Thanksgiving 2010 will be a day that I will remember for the rest of my life I’m sure. We started June 2010 with six 1-day old turkey poults, and on November 23rd, 2010 we had three fully grown turkeys in the backyard. On November 24th Adam and Corey harvested our big tom, Tom the Turkey, for Thanksgiving dinner on the 25th. Tom was an impressive turkey in his last days, albeit rather annoying. He reminded me of a cranky old man as he gobbled fiercly at any passing car, barking dog, ambulance siren, and any other slight noise that entered within his range of hearing. Adam and Corey did a wonderful job of killing him quickly and humanely, and after Tom was all dressed for dinner we weighed him to find out that he was 36.6 pounds! A full 20 pounds bigger than any turkey I’ve ever cooked before!
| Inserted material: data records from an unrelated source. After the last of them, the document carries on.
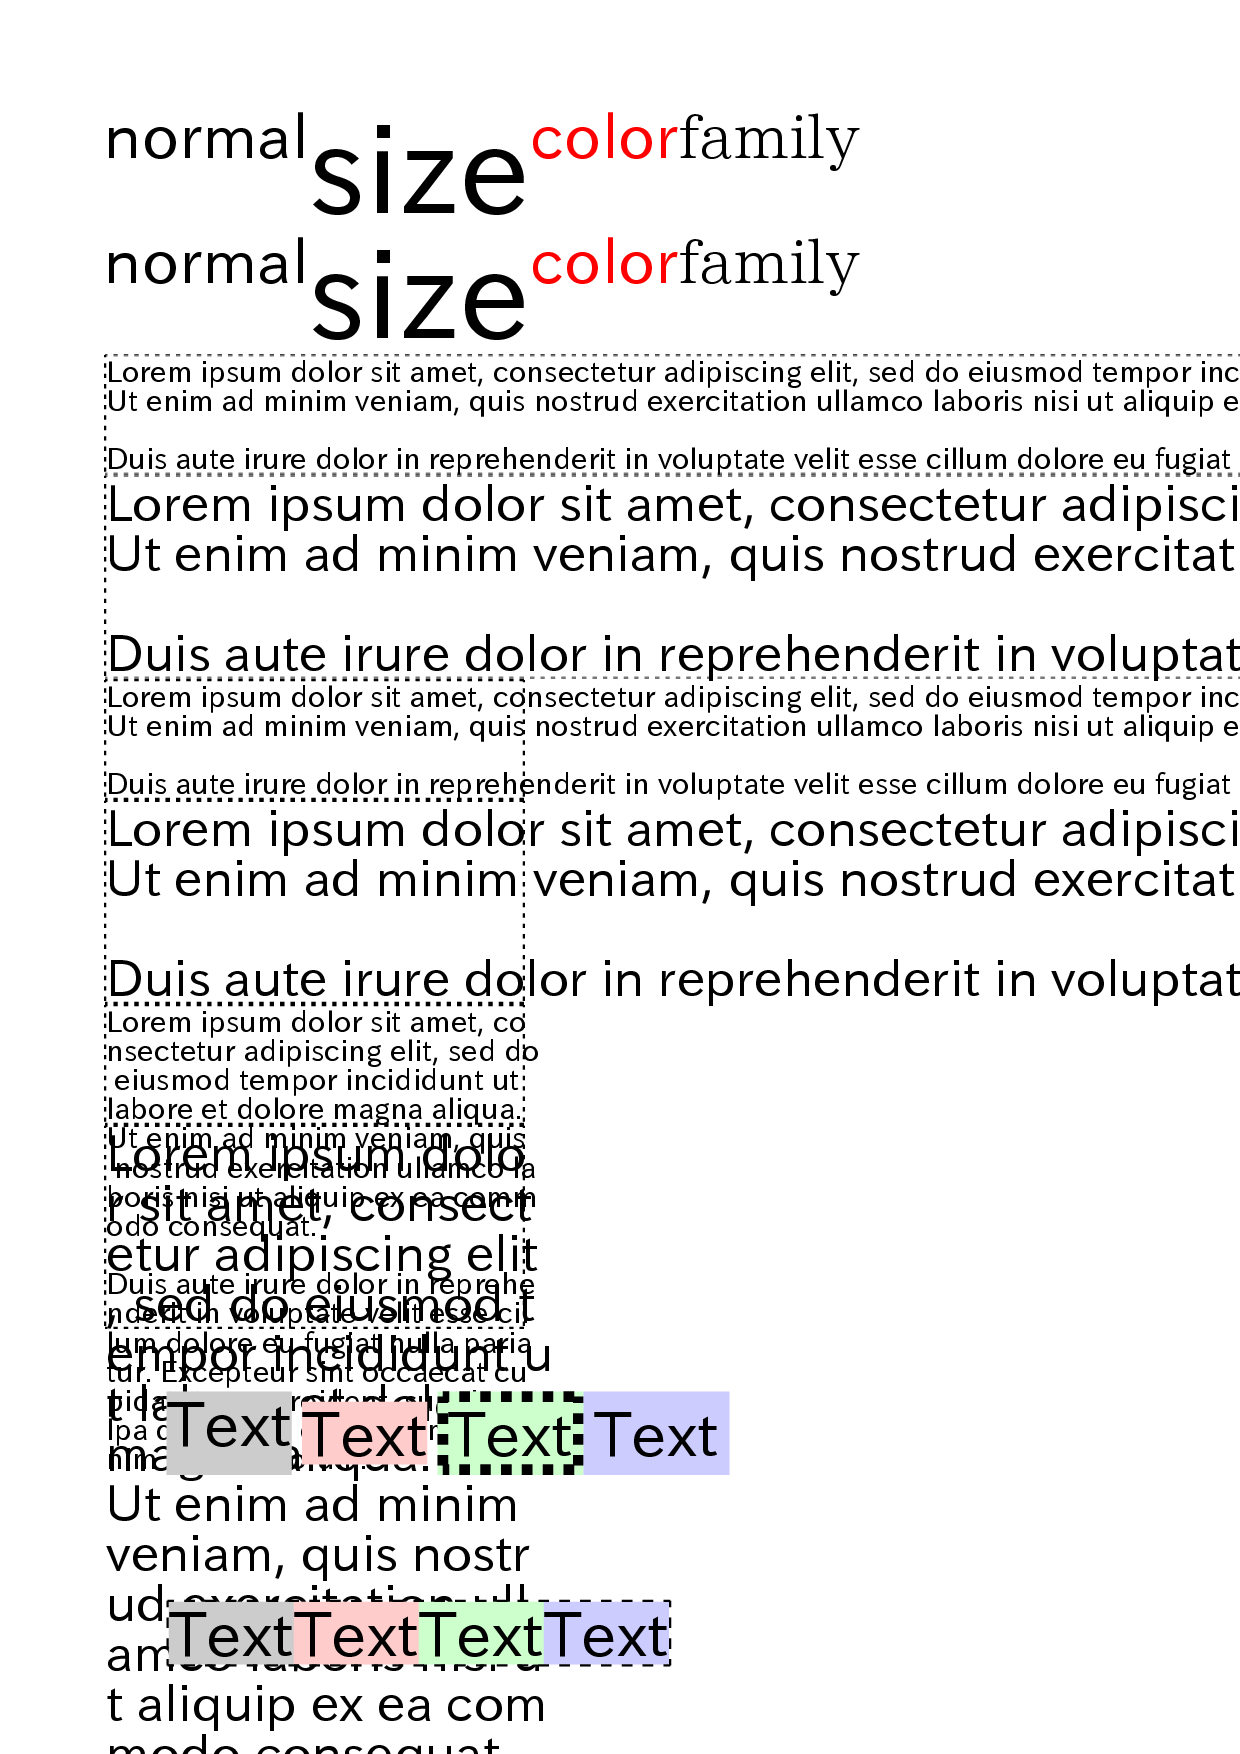
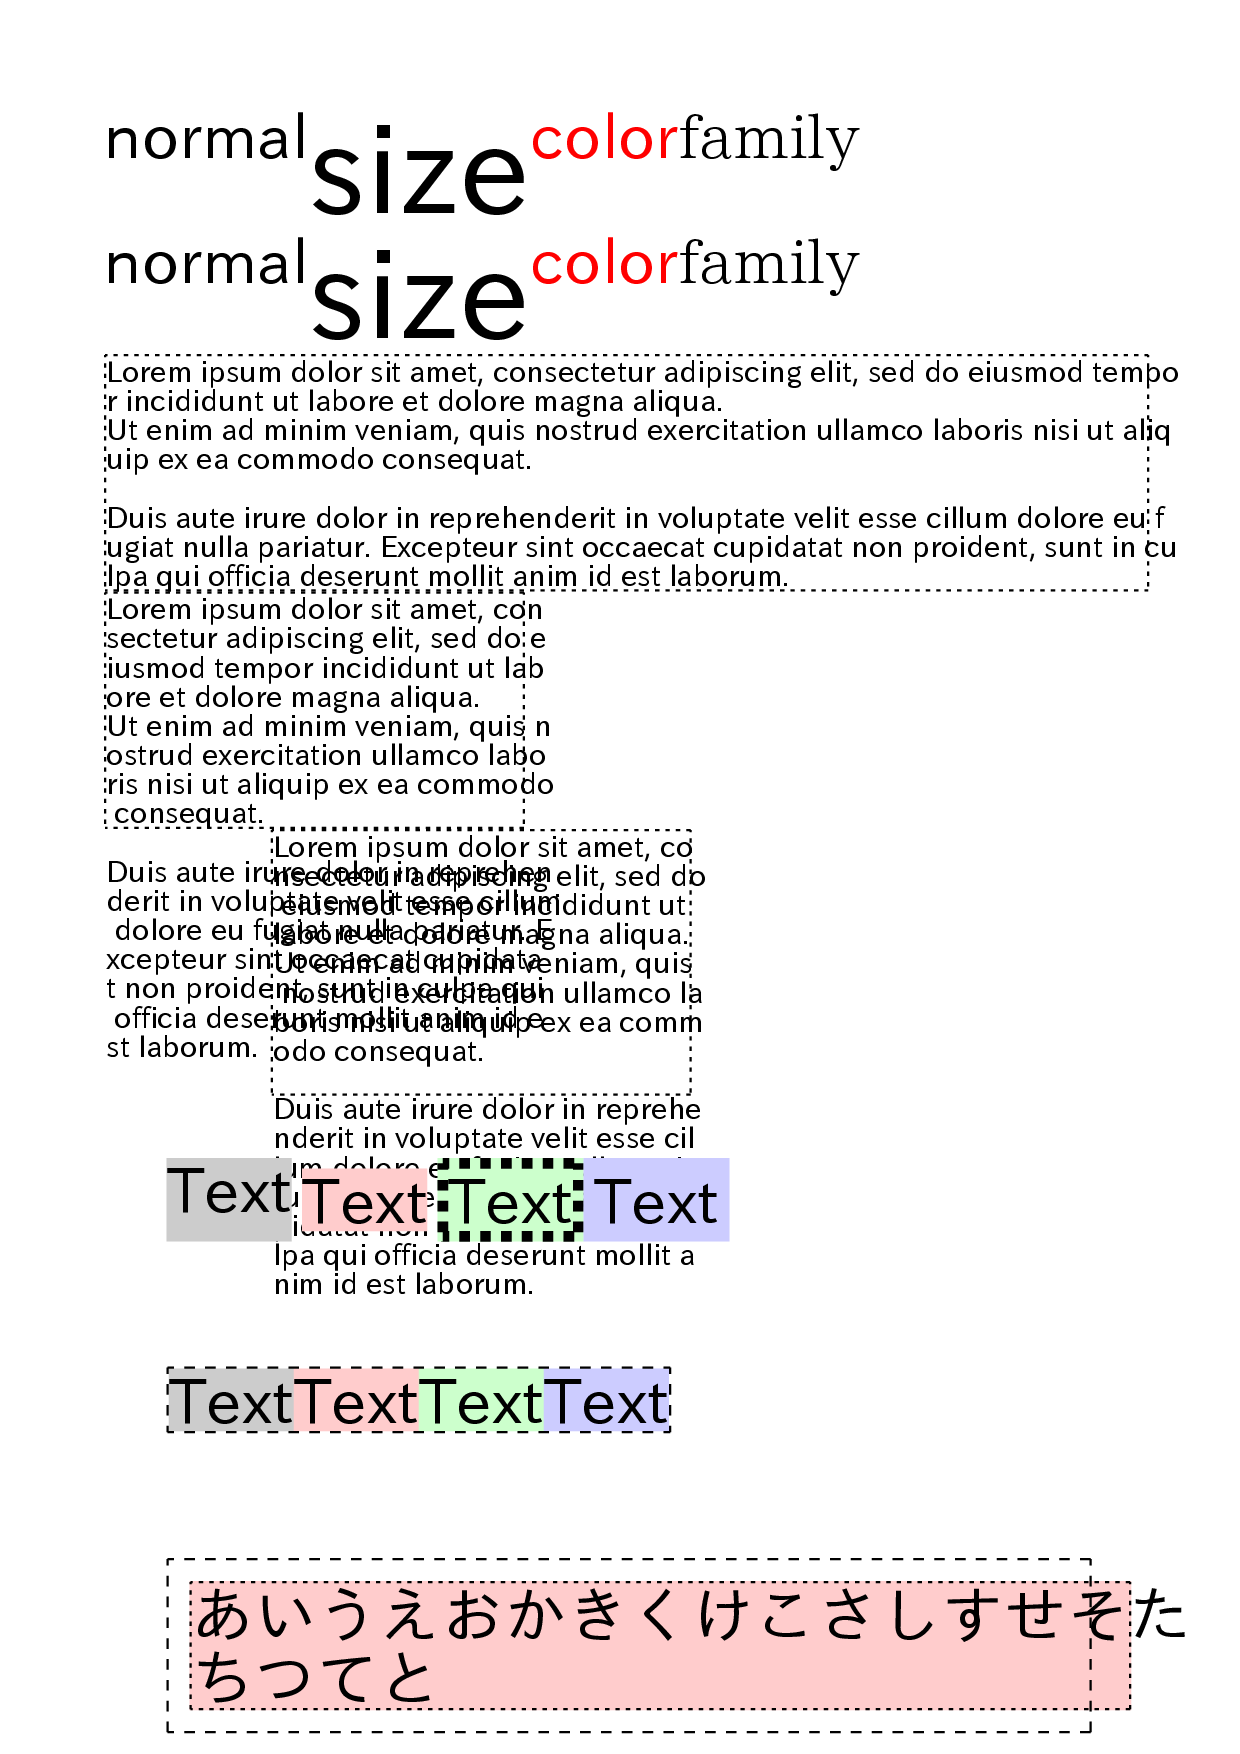
getPreferredSizeの引数を変更

Changed region(s): [[0.0613, 0.1847, 1.0, 1.0]]

diff --git a/item.box.go b/item.box.go
@@ -1,6 +1,7 @@
 package flexpdf
 
 import (
+	"log"
 	"math"
 
 	"github.com/signintech/gopdf"
@@ -59,13 +60,12 @@ func (b *Box) drawContent(pdf *gopdf.GoPdf, r rect) (err error) {
 
 		// 1パス目は自然なサイズ
 		for i, item := range b.Items {
-			maxWidth := -1.0 // -1 -> 自然なサイズ
-			if mainAxis == vertical {
-				maxWidth = r.w
-			}
-			ps, err := item.getPreferredSize(pdf, maxWidth)
+			ps, err := item.getPreferredSize(pdf, size{w: r.w, h: r.h})
 			if err != nil {
 				return err
+			}
+			if ps.h > 600 {
+				log.Print("🍈", ps)
 			}
 			growTotal += item.getFlexGrow()
 			prefSizes[i] = ps
@@ -85,7 +85,7 @@ func (b *Box) drawContent(pdf *gopdf.GoPdf, r rect) (err error) {
 
 		// log.Println(mainAxisRemains, growTotal, growing, spacing)
 
-		// 2パス目は幅を制限したときのサイズ
+		// 2パス目はグロー・シュリンクを考慮したサイズ
 		for i, item := range b.Items {
 			ps := prefSizes[i]
 
@@ -96,12 +96,16 @@ func (b *Box) drawContent(pdf *gopdf.GoPdf, r rect) (err error) {
 				})
 			}
 
-			if mainAxis == horizontal {
-				ps2, err := item.getPreferredSize(pdf, ps.w) // 指定したサイズ
+			if mainAxis == horizontal { // TODO これ要る？
+				ps_, err := item.getPreferredSize(pdf, ps) // グロー・シュリンクしたサイズ
 				if err != nil {
 					return err
 				}
-				ps.h = ps2.h // 高さだけ更新
+				if ps_.h > 600 {
+					log.Println("🍈", ps_)
+				}
+				// TODO 幅も更新？
+				ps.h = ps_.h // 高さだけ更新
 			}
 
 			prefSizes[i] = ps
@@ -126,6 +130,9 @@ func (b *Box) drawContent(pdf *gopdf.GoPdf, r rect) (err error) {
 
 	for i, item := range b.Items {
 		ps := prefSizes[i]
+		if ps.h > 600 {
+			log.Println("🍈🍈", ps)
+		}
 
 		itemRect.w = ps.w
 		itemRect.h = ps.h
@@ -158,20 +165,23 @@ func (b *Box) drawContent(pdf *gopdf.GoPdf, r rect) (err error) {
 
 	return nil
 }
-func (b *Box) getContentSize(pdf *gopdf.GoPdf, _ float64) (size, error) {
+func (b *Box) getContentSize(pdf *gopdf.GoPdf, contentBoxMax size) (size, error) {
+	log.Println(contentBoxMax)
+
 	cs := size{}
 	for _, item := range b.Items {
-		ips, err := item.getPreferredSize(pdf, -1)
+		ips, err := item.getPreferredSize(pdf, contentBoxMax)
 		if err != nil {
 			return size{}, err
 		}
-		if b.Direction.mainAxis() == horizontal {
-			cs.w += ips.w
-			cs.h = math.Max(cs.h, ips.h)
-		} else {
-			cs.w = math.Max(cs.w, ips.w)
-			cs.h += ips.h
-		}
+
+		mainAxis := b.Direction.mainAxis()
+		counterAxis := !mainAxis
+
+		cs = cs.add(mainAxis, ips.get(mainAxis))
+		cs = cs.update(counterAxis, func(ov float64) float64 {
+			return math.Max(ov, ips.get(counterAxis))
+		})
 	}
 	return cs, nil
 }

diff --git a/item.go b/item.go
@@ -2,19 +2,24 @@ package flexpdf
 
 import (
 	"image/color"
-	"math"
+	"log"
 
 	"github.com/signintech/gopdf"
 )
 
-// TODO 良い名前
-type flexItemExtender interface {
+var (
+	_ flexItemContent = &Box{}
+	_ flexItemContent = &Text{}
+)
+
+// flexItemContent は
+type flexItemContent interface {
 	FlexItem
 	drawContent(*gopdf.GoPdf, rect) error
-	getContentSize(pdf *gopdf.GoPdf, width float64) (size, error)
+	getContentSize(pdf *gopdf.GoPdf, contentBoxMax size) (size, error)
 }
 
-type flexItemCommon[T flexItemExtender] struct {
+type flexItemCommon[T flexItemContent] struct {
 	self            T
 	Width           float64
 	Height          float64
@@ -135,8 +140,10 @@ func (c *flexItemCommon[T]) draw(pdf *gopdf.GoPdf, marginBox rect) (err error) {
 	}
 	return nil
 }
-func (c *flexItemCommon[T]) getPreferredSize(pdf *gopdf.GoPdf, maxWidth float64) (size, error) {
-	ps, err := c.self.getContentSize(pdf, math.Min(maxWidth, c.Width-c.Margin.w()-c.Padding.w()-c.Border.Width.w()))
+func (c *flexItemCommon[T]) getPreferredSize(pdf *gopdf.GoPdf, marginBoxMax size) (size, error) {
+	contentBoxMax := marginBoxMax.shrink(c.Margin).shrink(c.Border.Width).shrink(c.Padding)
+
+	ps, err := c.self.getContentSize(pdf, contentBoxMax)
 	if err != nil {
 		return size{}, err
 	}
@@ -151,7 +158,11 @@ func (c *flexItemCommon[T]) getPreferredSize(pdf *gopdf.GoPdf, maxWidth float64)
 	}
 
 	for _, space := range []Spacing{c.Margin, c.Border.Width, c.Padding} {
-		ps = ps.add(space)
+		ps = ps.expand(space)
+	}
+
+	if ps.h > 600 {
+		log.Println("🍣", ps)
 	}
 
 	return ps, nil

diff --git a/draw_test.go b/draw_test.go
@@ -107,23 +107,14 @@ var cases = map[string]*Box{
 		NewRowBox(
 			NewText(NewRun(text).SetFontSize(14)),
 		).SetBorder(UniformedBorder(color.Black, BorderStyleDotted, 1)),
-		NewRowBox(
-			NewText(NewRun(text).SetFontSize(24)),
-		).SetBorder(UniformedBorder(color.Black, BorderStyleDotted, 1)),
 		// 親がサイズ指定
 		NewRowBox(
 			NewText(NewRun(text).SetFontSize(14)),
 		).SetBorder(UniformedBorder(color.Black, BorderStyleDotted, 1)).SetWidth(200),
-		NewRowBox(
-			NewText(NewRun(text).SetFontSize(24)),
-		).SetBorder(UniformedBorder(color.Black, BorderStyleDotted, 1)).SetWidth(200),
 		// 自身がサイズ指定
 		NewRowBox(
 			NewText(NewRun(text).SetFontSize(14)).SetBorder(UniformedBorder(color.Black, BorderStyleDotted, 1)).SetWidth(200),
-		),
-		NewRowBox(
-			NewText(NewRun(text).SetFontSize(24)).SetBorder(UniformedBorder(color.Black, BorderStyleDotted, 1)).SetWidth(200),
-		),
+		).SetMargin(0, 0, 0, 80),
 		NewRowBox(
 			NewText(NewRun("Text").SetFontSize(30)).SetBackgroundColor(color.RGBA{R: 0xCC, G: 0xCC, B: 0xCC, A: 0xFF}),
 			NewText(NewRun("Text").SetFontSize(30)).SetBackgroundColor(color.RGBA{R: 0xFF, G: 0xCC, B: 0xCC, A: 0xFF}).SetMargin(5),

diff --git a/system.size.go b/system.size.go
@@ -25,14 +25,30 @@ func (s size) set(a axis, value float64) size {
 	return s
 }
 
+// add は指定した軸の値を加算し、新たなsizeを返します
+func (s size) add(a axis, value float64) size {
+	if a == horizontal {
+		s.w += value
+	} else {
+		s.h += value
+	}
+	return s
+}
+
 // update は値を更新するためのコールバックを用いて指定した軸の値を更新し、新たなsizeを返します
 func (s size) update(a axis, fn func(float64) float64) size {
 	return s.set(a, fn(s.get(a)))
 }
 
-func (s size) add(spacing Spacing) size {
+func (s size) expand(spacing Spacing) size {
 	s.w += spacing.Left + spacing.Right
 	s.h += spacing.Top + spacing.Bottom
+	// TODO negative
+	return s
+}
+func (s size) shrink(spacing Spacing) size {
+	s.w -= spacing.Left + spacing.Right
+	s.h -= spacing.Top + spacing.Bottom
 	// TODO negative
 	return s
 }

diff --git a/item.text.go b/item.text.go
@@ -2,6 +2,7 @@ package flexpdf
 
 import (
 	"image/color"
+	"log"
 	"math"
 	"strings"
 
@@ -196,10 +197,10 @@ func (t *Text) drawContent(pdf *gopdf.GoPdf, r rect) (err error) {
 	return nil
 }
 
-func (t *Text) getContentSize(pdf *gopdf.GoPdf, maxWidth float64) (s size, err error) {
+func (t *Text) getContentSize(pdf *gopdf.GoPdf, contentBoxMax size) (s size, err error) {
 	defer wrap(&err, "text.getContentSize")
 
-	lines, err := t.splitLines(pdf, maxWidth)
+	lines, err := t.splitLines(pdf, contentBoxMax.w)
 	if err != nil {
 		return size{}, err
 	}
@@ -208,6 +209,11 @@ func (t *Text) getContentSize(pdf *gopdf.GoPdf, maxWidth float64) (s size, err e
 		s.w = math.Max(s.w, line.size.w)
 		s.h += line.size.h
 	}
+
+	if strings.HasPrefix(t.Runs[0].Text, "Lorem ipsum") {
+		log.Println(s, contentBoxMax.w)
+	}
+
 	return s, nil
 }
 

diff --git a/system.go b/system.go
@@ -22,7 +22,7 @@ var (
 type FlexItem interface {
 	// draw はこのFlexItemを与えられた矩形内に描画します。
 	draw(pdf *gopdf.GoPdf, r rect) error
-	getPreferredSize(pdf *gopdf.GoPdf, width float64) (size, error)
+	getPreferredSize(pdf *gopdf.GoPdf, marginBoxMax size) (size, error)
 	getFlexGrow() float64
 }
 

diff --git a/system.rect.go b/system.rect.go
@@ -2,6 +2,7 @@ package flexpdf
 
 // rect はページ中の矩形を表します
 type rect struct {
+	// TODO sizeを使う
 	x, y, w, h float64
 }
As you can see, the turkey almost didn’t fit into the biggest roasting pan available at the grocery store! I went with the Martha Stewart method of cooking the turkey, dressing the breast with a full piece of cheesecloth soaked in two sticks of melted butter. I also rubbed a mix of parsley/thyme/oregano/salt/pepper under and on top of the skin, and tied the legs together with butcher’s twine. The turkey was roasted at 475 degrees for 1 hour, and then 350 degrees for another 5 1/2 hours. Once the turkey was done it had to rest for about 50 minutes, which gave me plenty of time to make gravy from the mass of drippings that came off of this giant bird.
Soon came the moment of truth. We had a wonderful spread of completely gluten-free and primal fare including roasted sweet potatoes, made-from-scratch green bean casserole, gluten-free stuffing, broccoli with made-from-scratch cheese sauce, gravy, and of course turkey. At that point, we all loaded our plates up, and got to try Tom the Turkey for the first time. Drumroll please….
He was delicious! I’ve honestly never tasted poultry quite like this at all. The breast meat was fork-tender, even melt-in-your-mouth amazing. The taste was very good as well, like good poultry, but the texture of the meat was what amazed me the most! The simple fact that I ate white meat without gravy is a feat in itself! I did then pour gravy over most of my food, which made it even better, but the meat was so moist and tender it didn’t actually need it.
One reason Tom was so delicious is because we accidentaly timed the raising of the turkeys perfectly! According to what Adam and I have read, turkeys are best for harvest at about 22 weeks, which is when they have grown to full size and have started putting on fat but haven’t yet gotten tough. They did eat a lot of regular old “flock raiser” turkey food, but got to wander through the whole backyard nearly every day eating bugs and ate copious amounts of vegetable scraps as well.
We still have to harvest the two hens (female turkeys), but overall, raising them has been a great experience. If you’ve got the space and inclination to raise a turkey or three, and have the stomach to harvest them yourself (thank you Adam and Corey!), I highly recommend having a 100% fresh turkey for Thanksgiving. I can think of no better way to learn appreciation for the food that you eat than to raise and care for it yourself before lovingly preparing it for your family and close friends.
Happy Thanksgiving everyone, I hope you had as much to be thankful for this year as I did!